The government's confidence in the vaccines has paid off as hospitalisations and deaths have been significantly curtailed even as cases rise.
"Deaths from Covid have sunk considerably over the current wave, with 92% of adults showing signs of Covid antibodies. To be sure, the UK is moving ever closer to herd immunity," says Raja.
This view will be backed up by data showing cases in the UK have started to fall rapidly over the course of the past week.
The improvement in the health outlook has implications for the Bank of England's forward guidance and this could well prove to be a source of bullishness on the Pound on August 06.
"With the economy now fully open and vaccine effectiveness proving its mettle, the balance of risks around the health outlook lean towards some removal of emergency pandemic policy support over the next year," says Raja.
In terms of the inflation debate, "we think Bank expectations may be underestimating the scale of inflationary pressures – both in terms of peak and persistence," says Raja.
Above: Card spending data from the Bank of England's CHAPS system shows a slowdown in spending despite restrictions easing.

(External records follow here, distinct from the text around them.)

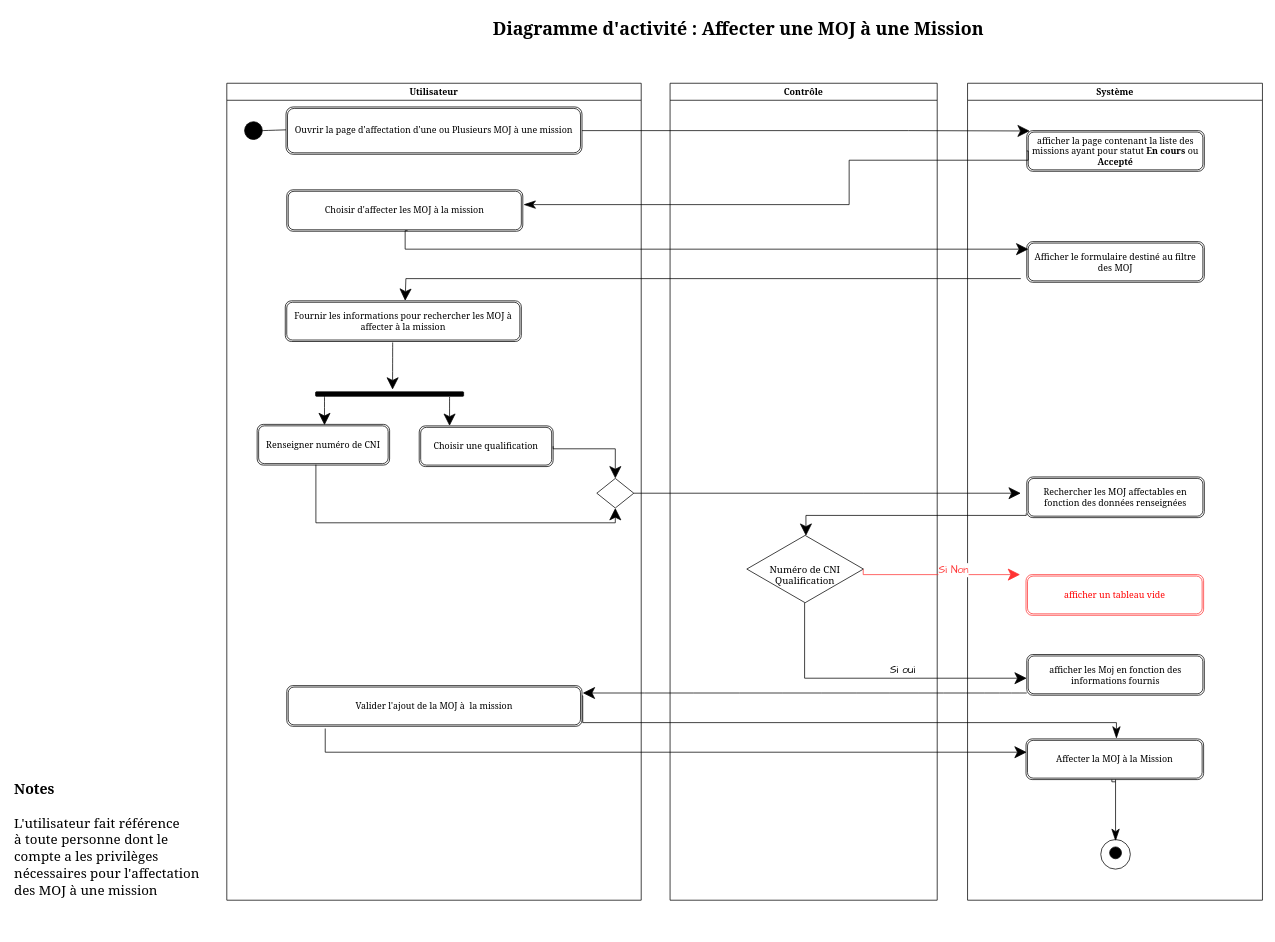
Before: ActivityDiagramAssignsMojMission.drawio in ThuranJunior-AGL/AnalyseGEMOj, a draw.io diagram. Source tidied: cells renumbered, new cells numbered last; positions are measured from the earlier drawing's top-left corner, leaving out a move shared by most shapes. Both pictures are drawn from the tidied source at 74%, with x=0, y=0 at pixel (13, 13).
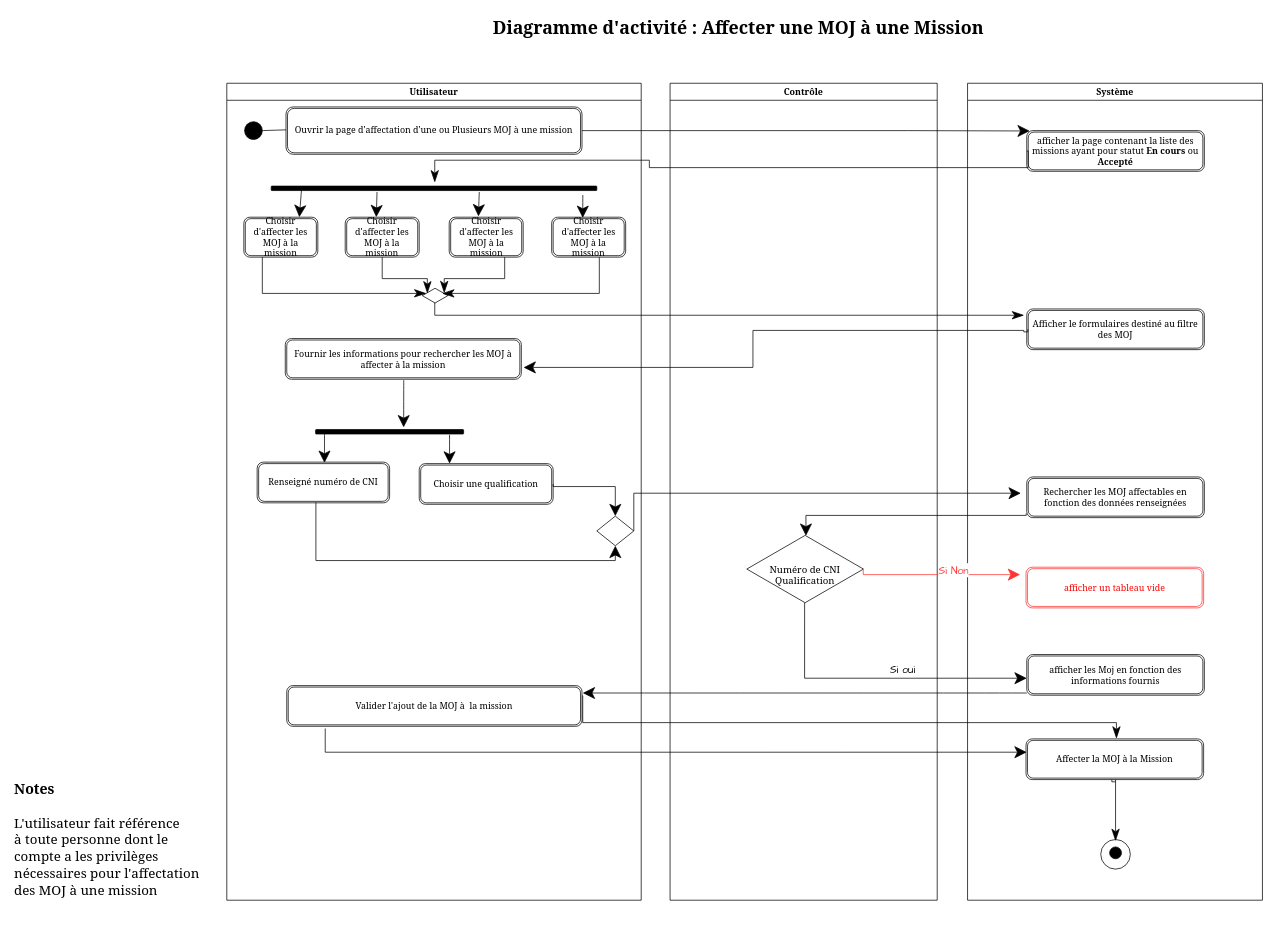
The same diagram, later.

Commit message:
Mettre à jour ActivityDiagramAssignsMojMission.drawio

Unchanged cells that the change refers to:
```xml
<mxCell id="2" value="Utilisateur" style="swimlane;whiteSpace=wrap;html=1;fontFamily=Georgia;" parent="1" vertex="1">
  <mxGeometry x="289" y="94" width="560" height="1104" as="geometry" />
</mxCell>
<mxCell id="17" value="Système" style="swimlane;whiteSpace=wrap;html=1;fontFamily=Georgia;" parent="1" vertex="1">
  <mxGeometry x="1290" y="94" width="398.5" height="1104" as="geometry" />
</mxCell>
<mxCell id="18" value="afficher la page contenant la liste des missions ayant pour statut &lt;b&gt;En cours&lt;/b&gt; ou &lt;b&gt;Accepté&lt;/b&gt;" style="shape=ext;double=1;rounded=1;whiteSpace=wrap;html=1;fontFamily=Georgia;" parent="17" vertex="1">
  <mxGeometry x="80" y="64" width="240" height="55" as="geometry" />
</mxCell>
```

The edit, as a diff of the source:
```diff
@@
     <mxCell id="6" value="Fournir les informations pour rechercher les MOJ à affecter à la mission" style="shape=ext;double=1;rounded=1;whiteSpace=wrap;html=1;fontFamily=Georgia;" parent="2" vertex="1">
-      <mxGeometry x="79" y="294" width="319" height="55" as="geometry" />
+      <mxGeometry x="79" y="345" width="319" height="55" as="geometry" />
     </mxCell>
@@
-    <mxCell id="9" value="Choisir d'affecter les MOJ à la mission" style="shape=ext;double=1;rounded=1;whiteSpace=wrap;html=1;fontFamily=Georgia;" parent="2" vertex="1">
-      <mxGeometry x="81" y="144" width="319" height="56" as="geometry" />
-    </mxCell>
-    <mxCell id="10" style="edgeStyle=none;curved=1;rounded=0;orthogonalLoop=1;jettySize=auto;html=1;exitX=1;exitY=0.75;exitDx=0;exitDy=0;fontFamily=Georgia;fontSize=16;startSize=14;endArrow=classicThin;endSize=14;sourcePerimeterSpacing=8;targetPerimeterSpacing=8;endFill=1;strokeColor=none;" parent="2" edge="1">
-      <mxGeometry relative="1" as="geometry">
-        <mxPoint x="461" y="431.8" as="sourcePoint" />
-        <mxPoint x="294.4" y="323" as="targetPoint" />
-      </mxGeometry>
-    </mxCell>
-    <mxCell id="11" value="Renseigner numéro de CNI" style="shape=ext;double=1;rounded=1;whiteSpace=wrap;html=1;fontFamily=Georgia;" parent="2" vertex="1">
-      <mxGeometry x="41" y="461" width="179" height="55" as="geometry" />
+    <mxCell id="11" value="Renseigné numéro de CNI" style="shape=ext;double=1;rounded=1;whiteSpace=wrap;html=1;fontFamily=Georgia;" parent="2" vertex="1">
+      <mxGeometry x="41" y="512" width="179" height="55" as="geometry" />
     </mxCell>
     <mxCell id="12" value="Choisir une qualification" style="shape=ext;double=1;rounded=1;whiteSpace=wrap;html=1;fontFamily=Georgia;" parent="2" vertex="1">
-      <mxGeometry x="260" y="463" width="181" height="55" as="geometry" />
+      <mxGeometry x="260" y="514" width="181" height="55" as="geometry" />
     </mxCell>
     <mxCell id="13" style="rounded=1;whiteSpace=wrap;html=1;fontFamily=Architects Daughter;fillColor=#000000;" parent="2" vertex="1">
-      <mxGeometry x="120" y="417" width="200" height="6" as="geometry" />
+      <mxGeometry x="120" y="468" width="200" height="6" as="geometry" />
     </mxCell>
     <mxCell id="14" style="endArrow=classic;html=1;rounded=0;fontFamily=Architects Daughter;fontSize=16;startSize=14;endSize=14;sourcePerimeterSpacing=8;targetPerimeterSpacing=8;curved=1;" parent="2" edge="1">
       <mxGeometry relative="1" as="geometry">
-        <mxPoint x="301" y="424" as="sourcePoint" />
-        <mxPoint x="301" y="463" as="targetPoint" />
+        <mxPoint x="301" y="475" as="sourcePoint" />
+        <mxPoint x="301" y="514" as="targetPoint" />
       </mxGeometry>
     </mxCell>
     <mxCell id="15" style="rhombus;whiteSpace=wrap;html=1;fontFamily=Architects Daughter;fillColor=none;rounded=0;" parent="2" vertex="1">
-      <mxGeometry x="500" y="534" width="50" height="40" as="geometry" />
+      <mxGeometry x="500" y="585" width="50" height="40" as="geometry" />
     </mxCell>
     <mxCell id="16" style="endArrow=classic;html=1;rounded=0;fontFamily=Architects Daughter;fontSize=16;startSize=14;endSize=14;sourcePerimeterSpacing=8;targetPerimeterSpacing=8;edgeStyle=orthogonalEdgeStyle;exitX=1;exitY=0.5;exitDx=0;exitDy=0;entryX=0.5;entryY=0;entryDx=0;entryDy=0;" parent="2" edge="1" source="12" target="15">
       <mxGeometry relative="1" as="geometry">
         <Array as="points">
-          <mxPoint x="441" y="494" />
-          <mxPoint x="525" y="494" />
+          <mxPoint x="441" y="545" />
+          <mxPoint x="525" y="545" />
         </Array>
       </mxGeometry>
     </mxCell>
+    <mxCell id="47" value="Choisir d'affecter les MOJ à la mission" style="shape=ext;double=1;rounded=1;whiteSpace=wrap;html=1;fontFamily=Georgia;" parent="2" vertex="1">
+      <mxGeometry x="439" y="181" width="100" height="54" as="geometry" />
+    </mxCell>
+    <mxCell id="48" value="Choisir d'affecter les MOJ à la mission" style="shape=ext;double=1;rounded=1;whiteSpace=wrap;html=1;fontFamily=Georgia;" parent="2" vertex="1">
+      <mxGeometry x="300.5" y="181" width="100" height="54" as="geometry" />
+    </mxCell>
+    <mxCell id="49" value="Choisir d'affecter les MOJ à la mission" style="shape=ext;double=1;rounded=1;whiteSpace=wrap;html=1;fontFamily=Georgia;" parent="2" vertex="1">
+      <mxGeometry x="160" y="181" width="100" height="54" as="geometry" />
+    </mxCell>
+    <mxCell id="50" value="Choisir d'affecter les MOJ à la mission" style="shape=ext;double=1;rounded=1;whiteSpace=wrap;html=1;fontFamily=Georgia;" parent="2" vertex="1">
+      <mxGeometry x="23" y="181" width="100" height="54" as="geometry" />
+    </mxCell>
+    <mxCell id="51" style="rounded=1;whiteSpace=wrap;html=1;fontFamily=Architects Daughter;fillColor=#000000;" parent="2" vertex="1">
+      <mxGeometry x="60" y="139" width="440" height="6" as="geometry" />
+    </mxCell>
+    <mxCell id="52" value="&lt;div style=&quot;font-size: 13px;&quot;&gt;&lt;br&gt;&lt;/div&gt;" style="html=1;whiteSpace=wrap;shape=isoRectangle;fontFamily=Georgia;" parent="2" vertex="1">
+      <mxGeometry x="264.2" y="254" width="34.5" height="66" as="geometry" />
+    </mxCell>
+    <mxCell id="53" style="endArrow=classicThin;html=1;rounded=0;fontFamily=Architects Daughter;fontSize=16;startSize=14;endSize=14;sourcePerimeterSpacing=8;targetPerimeterSpacing=8;exitX=0.75;exitY=1;exitDx=0;exitDy=0;entryX=0.859;entryY=0.448;entryDx=0;entryDy=0;entryPerimeter=0;edgeStyle=orthogonalEdgeStyle;endFill=1;" parent="2" edge="1" source="48" target="52">
+      <mxGeometry relative="1" as="geometry">
+        <Array as="points">
+          <mxPoint x="375" y="264" />
+          <mxPoint x="294" y="264" />
+        </Array>
+      </mxGeometry>
+    </mxCell>
+    <mxCell id="54" style="endArrow=classicThin;html=1;rounded=0;fontFamily=Architects Daughter;fontSize=16;startSize=14;endSize=14;sourcePerimeterSpacing=8;targetPerimeterSpacing=8;exitX=0.644;exitY=1.003;exitDx=0;exitDy=0;exitPerimeter=0;edgeStyle=orthogonalEdgeStyle;endFill=1;" parent="2" edge="1" source="47">
+      <mxGeometry relative="1" as="geometry">
+        <mxPoint x="291" y="284" as="targetPoint" />
+        <Array as="points">
+          <mxPoint x="503" y="284" />
+          <mxPoint x="297" y="284" />
+        </Array>
+      </mxGeometry>
+    </mxCell>
+    <mxCell id="55" style="endArrow=classicThin;html=1;rounded=0;fontFamily=Architects Daughter;fontSize=16;startSize=14;endSize=14;sourcePerimeterSpacing=8;targetPerimeterSpacing=8;exitX=0.25;exitY=1;exitDx=0;exitDy=0;entryX=0.157;entryY=0.455;entryDx=0;entryDy=0;entryPerimeter=0;edgeStyle=orthogonalEdgeStyle;endFill=1;" parent="2" edge="1" source="50" target="52">
+      <mxGeometry relative="1" as="geometry">
+        <Array as="points">
+          <mxPoint x="48" y="284" />
+          <mxPoint x="267" y="284" />
+        </Array>
+      </mxGeometry>
+    </mxCell>
+    <mxCell id="56" style="endArrow=classic;html=1;rounded=0;fontFamily=Architects Daughter;fontSize=16;startSize=14;endSize=14;sourcePerimeterSpacing=8;targetPerimeterSpacing=8;curved=1;exitX=0.093;exitY=0.833;exitDx=0;exitDy=0;exitPerimeter=0;entryX=0.75;entryY=0;entryDx=0;entryDy=0;" parent="2" edge="1" source="51" target="50">
+      <mxGeometry relative="1" as="geometry" />
+    </mxCell>
+    <mxCell id="57" style="endArrow=classic;html=1;rounded=0;fontFamily=Architects Daughter;fontSize=16;startSize=14;endSize=14;sourcePerimeterSpacing=8;targetPerimeterSpacing=8;curved=1;exitX=0.325;exitY=1.333;exitDx=0;exitDy=0;exitPerimeter=0;entryX=0.42;entryY=0;entryDx=0;entryDy=0;entryPerimeter=0;" parent="2" edge="1" source="51" target="49">
+      <mxGeometry relative="1" as="geometry" />
+    </mxCell>
+    <mxCell id="58" style="endArrow=classic;html=1;rounded=0;fontFamily=Architects Daughter;fontSize=16;startSize=14;endSize=14;sourcePerimeterSpacing=8;targetPerimeterSpacing=8;curved=1;exitX=0.639;exitY=1.333;exitDx=0;exitDy=0;exitPerimeter=0;entryX=0.395;entryY=-0.019;entryDx=0;entryDy=0;entryPerimeter=0;" parent="2" edge="1" source="51" target="48">
+      <mxGeometry relative="1" as="geometry" />
+    </mxCell>
+    <mxCell id="59" style="endArrow=classic;html=1;rounded=0;fontFamily=Architects Daughter;fontSize=16;startSize=14;endSize=14;sourcePerimeterSpacing=8;targetPerimeterSpacing=8;curved=1;exitX=0.957;exitY=2;exitDx=0;exitDy=0;exitPerimeter=0;entryX=0.42;entryY=0.019;entryDx=0;entryDy=0;entryPerimeter=0;" parent="2" edge="1" source="51" target="47">
+      <mxGeometry relative="1" as="geometry" />
+    </mxCell>
@@
-    <mxCell id="21" value="Afficher le formulaire destiné au filtre des MOJ" style="shape=ext;double=1;rounded=1;whiteSpace=wrap;html=1;fontFamily=Georgia;" parent="17" vertex="1">
-      <mxGeometry x="80" y="214" width="240" height="55" as="geometry" />
+    <mxCell id="21" value="Afficher le formulaires destiné au filtre des MOJ" style="shape=ext;double=1;rounded=1;whiteSpace=wrap;html=1;fontFamily=Georgia;" parent="17" vertex="1">
+      <mxGeometry x="80" y="305" width="240" height="55" as="geometry" />
     </mxCell>
@@
     <mxCell id="25" value="afficher un tableau vide" style="shape=ext;double=1;rounded=1;whiteSpace=wrap;html=1;fontFamily=Georgia;strokeColor=#FF3333;fontColor=#ff0000;" parent="17" vertex="1">
-      <mxGeometry x="79" y="664" width="240" height="55" as="geometry" />
+      <mxGeometry x="79" y="654" width="240" height="55" as="geometry" />
     </mxCell>
@@
     <mxCell id="29" value="&lt;font style=&quot;&quot; size=&quot;1&quot;&gt;&lt;b style=&quot;font-size: 24px;&quot;&gt;Diagramme d'activité : Affecter une MOJ à une Mission&lt;/b&gt;&lt;/font&gt;" style="text;html=1;align=center;verticalAlign=middle;strokeColor=none;fillColor=none;fontSize=20;fontFamily=Georgia;labelBackgroundColor=default;" parent="1" vertex="1">
-      <mxGeometry x="630" width="700" height="40" as="geometry" />
+      <mxGeometry x="630" y="-1" width="700" height="40" as="geometry" />
     </mxCell>
@@
-    <mxCell id="33" style="endArrow=classic;html=1;rounded=0;fontFamily=Architects Daughter;fontSize=16;startSize=14;endSize=14;sourcePerimeterSpacing=8;targetPerimeterSpacing=8;edgeStyle=orthogonalEdgeStyle;entryX=0.005;entryY=0.182;entryDx=0;entryDy=0;entryPerimeter=0;exitX=0.512;exitY=0.986;exitDx=0;exitDy=0;exitPerimeter=0;" parent="1" edge="1" source="9">
-      <mxGeometry relative="1" as="geometry">
-        <mxPoint x="1372.2" y="318.2" as="targetPoint" />
-        <Array as="points">
-          <mxPoint x="530" y="293" />
-          <mxPoint x="530" y="318" />
-        </Array>
-      </mxGeometry>
-    </mxCell>
     <mxCell id="34" style="edgeStyle=orthogonalEdgeStyle;rounded=0;jettySize=auto;html=1;fontFamily=Architects Daughter;fontSize=16;startSize=14;endArrow=classicThin;endSize=14;sourcePerimeterSpacing=8;targetPerimeterSpacing=8;endFill=1;exitX=0;exitY=0.5;exitDx=0;exitDy=0;" parent="1" edge="1" source="18">
       <mxGeometry relative="1" as="geometry">
-        <mxPoint x="690" y="258" as="targetPoint" />
+        <mxPoint x="570" y="228" as="targetPoint" />
         <Array as="points">
           <mxPoint x="1372" y="185" />
-          <mxPoint x="1372" y="198" />
-          <mxPoint x="1130" y="198" />
-          <mxPoint x="1130" y="258" />
-          <mxPoint x="689" y="258" />
+          <mxPoint x="1372" y="208" />
+          <mxPoint x="860" y="208" />
+          <mxPoint x="860" y="198" />
         </Array>
       </mxGeometry>
     </mxCell>
@@
-    <mxCell id="42" style="endArrow=classic;html=1;rounded=0;fontFamily=Architects Daughter;fontSize=16;startSize=14;endSize=14;sourcePerimeterSpacing=8;targetPerimeterSpacing=8;edgeStyle=orthogonalEdgeStyle;" parent="1" edge="1" source="21">
+    <mxCell id="42" style="endArrow=classic;html=1;rounded=0;fontFamily=Architects Daughter;fontSize=16;startSize=14;endSize=14;sourcePerimeterSpacing=8;targetPerimeterSpacing=8;edgeStyle=orthogonalEdgeStyle;exitX=0.006;exitY=0.5;exitDx=0;exitDy=0;exitPerimeter=0;" parent="1" edge="1" source="21">
       <mxGeometry relative="1" as="geometry">
-        <mxPoint x="530" y="388" as="targetPoint" />
+        <mxPoint x="690" y="478" as="targetPoint" />
         <Array as="points">
-          <mxPoint x="531" y="358" />
-          <mxPoint x="531" y="388" />
+          <mxPoint x="1371" y="430" />
+          <mxPoint x="1366" y="430" />
+          <mxPoint x="1366" y="428" />
+          <mxPoint x="1000" y="428" />
+          <mxPoint x="1000" y="478" />
         </Array>
       </mxGeometry>
     </mxCell>
-    <mxCell id="43" style="endArrow=classic;html=1;rounded=0;fontFamily=Architects Daughter;fontSize=16;startSize=14;endSize=14;sourcePerimeterSpacing=8;targetPerimeterSpacing=8;curved=1;exitX=0.455;exitY=1.023;exitDx=0;exitDy=0;exitPerimeter=0;" parent="1" edge="1" source="6">
+    <mxCell id="43" style="endArrow=classic;html=1;rounded=0;fontFamily=Architects Daughter;fontSize=16;startSize=14;endSize=14;sourcePerimeterSpacing=8;targetPerimeterSpacing=8;curved=1;exitX=0.455;exitY=1.023;exitDx=0;exitDy=0;exitPerimeter=0;" parent="1" edge="1">
       <mxGeometry relative="1" as="geometry">
-        <mxPoint x="513" y="508" as="targetPoint" />
+        <mxPoint x="528.1" y="495.3" as="sourcePoint" />
+        <mxPoint x="528" y="559" as="targetPoint" />
       </mxGeometry>
     </mxCell>
     <mxCell id="44" style="endArrow=classic;html=1;rounded=0;fontFamily=Architects Daughter;fontSize=16;startSize=14;endSize=14;sourcePerimeterSpacing=8;targetPerimeterSpacing=8;curved=1;" parent="1" edge="1">
       <mxGeometry relative="1" as="geometry">
-        <mxPoint x="421" y="517" as="sourcePoint" />
-        <mxPoint x="421" y="556" as="targetPoint" />
+        <mxPoint x="421" y="568" as="sourcePoint" />
+        <mxPoint x="421" y="607" as="targetPoint" />
       </mxGeometry>
     </mxCell>
     <mxCell id="45" style="endArrow=classic;html=1;rounded=0;fontFamily=Architects Daughter;fontSize=16;startSize=14;endSize=14;sourcePerimeterSpacing=8;targetPerimeterSpacing=8;exitX=0.438;exitY=0.97;exitDx=0;exitDy=0;exitPerimeter=0;edgeStyle=orthogonalEdgeStyle;entryX=0.5;entryY=1;entryDx=0;entryDy=0;" parent="1" edge="1" target="15">
       <mxGeometry relative="1" as="geometry">
-        <mxPoint x="409.4" y="609.4" as="sourcePoint" />
+        <mxPoint x="409.4" y="660.4" as="sourcePoint" />
         <Array as="points">
-          <mxPoint x="409" y="688" />
-          <mxPoint x="814" y="688" />
+          <mxPoint x="409" y="739" />
+          <mxPoint x="814" y="739" />
         </Array>
       </mxGeometry>
     </mxCell>
@@
+    <mxCell id="60" style="endArrow=classicThin;html=1;rounded=0;fontFamily=Architects Daughter;fontSize=16;startSize=14;endSize=14;sourcePerimeterSpacing=8;targetPerimeterSpacing=8;exitX=0.5;exitY=1;exitDx=0;exitDy=0;edgeStyle=orthogonalEdgeStyle;endFill=1;" parent="1" edge="1" source="49">
+      <mxGeometry relative="1" as="geometry">
+        <mxPoint x="560" y="378" as="targetPoint" />
+        <Array as="points">
+          <mxPoint x="499" y="358" />
+          <mxPoint x="560" y="358" />
+        </Array>
+      </mxGeometry>
+    </mxCell>
+    <mxCell id="61" style="endArrow=classicThin;html=1;rounded=0;fontFamily=Architects Daughter;fontSize=16;startSize=14;endSize=14;sourcePerimeterSpacing=8;targetPerimeterSpacing=8;exitX=0.488;exitY=0.645;exitDx=0;exitDy=0;exitPerimeter=0;endFill=1;edgeStyle=orthogonalEdgeStyle;entryX=-0.015;entryY=0.155;entryDx=0;entryDy=0;entryPerimeter=0;" parent="1" edge="1" source="52" target="21">
+      <mxGeometry relative="1" as="geometry">
+        <Array as="points">
+          <mxPoint x="570" y="408" />
+        </Array>
+      </mxGeometry>
+    </mxCell>
```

Image courtesy of Deutsche Bank.
UK inflation has shot above the Bank's 2.0% inflation target already and Deutsche Bank economists expect the headline rate to hit nearly 4.0% before 2021 is out; a view that aligns with that of Andy Haldane, the Bank's arch-hawk who has since departed Threadneedle Street.
This is a whopping 1.5% above the Bank's projections published in May and has been a source of much debate amongst various members of the Bank's Monetary Policy Committee over recent weeks.
"While we expect much of the jump in core inflation to be transitory, we also see some excess price pressures remaining for a little longer than highlighted in the Bank’s May MPR," says Raja.
"We see some lingering price pressures in the services basket, as a result of strengthening wage dynamics," he adds.
But despite all the positives in the health situation and hot inflation levels the Bank won't rush into raising interest rates, argues Raja.
This is largely because although inflation will bust the Bank's forecasts growth data won't.
Deutsche Bank observe the recent slowdown in economic growth rates, which could mean the UK economy recovers to pre pandemic levels a full quarter after the Bank's current forecasts suggest.
"With domestic growth already slowing, the fiscal outlook tightening, and Brexit/Covid lowering the UK's near-term potential growth outlook, the Bank of England won't have to do very much to keep inflation in check, with the UK's neutral rate likely to be lower coming out of the pandemic," says Raja.
He adds that any policy tightening needs to be only "limited" and "gradual" over the forecast horizon to return the economy to equilibrium.
Deutsche Bank now expect the MPC to initiate lift-off from the current Policy Rate of 0.1% in August 2022 with a 15bps rate hike, previously lift-off was expected in February 2023.
A 25bps rate hike is then seen in February 2023 and another in May 2024, taking the Bank Rate to 0.75% by 2024.
But bad news for savers is this will likely be the peak of the hiking cycle says Deutsche Bank as this level is closer to the UK's "lower neutral rate".
This is the interest rate suitable for an economy that is at full employment and is experiencing stable inflation, in other words it is the rate at which monetary policy is neither contractionary nor expansionary.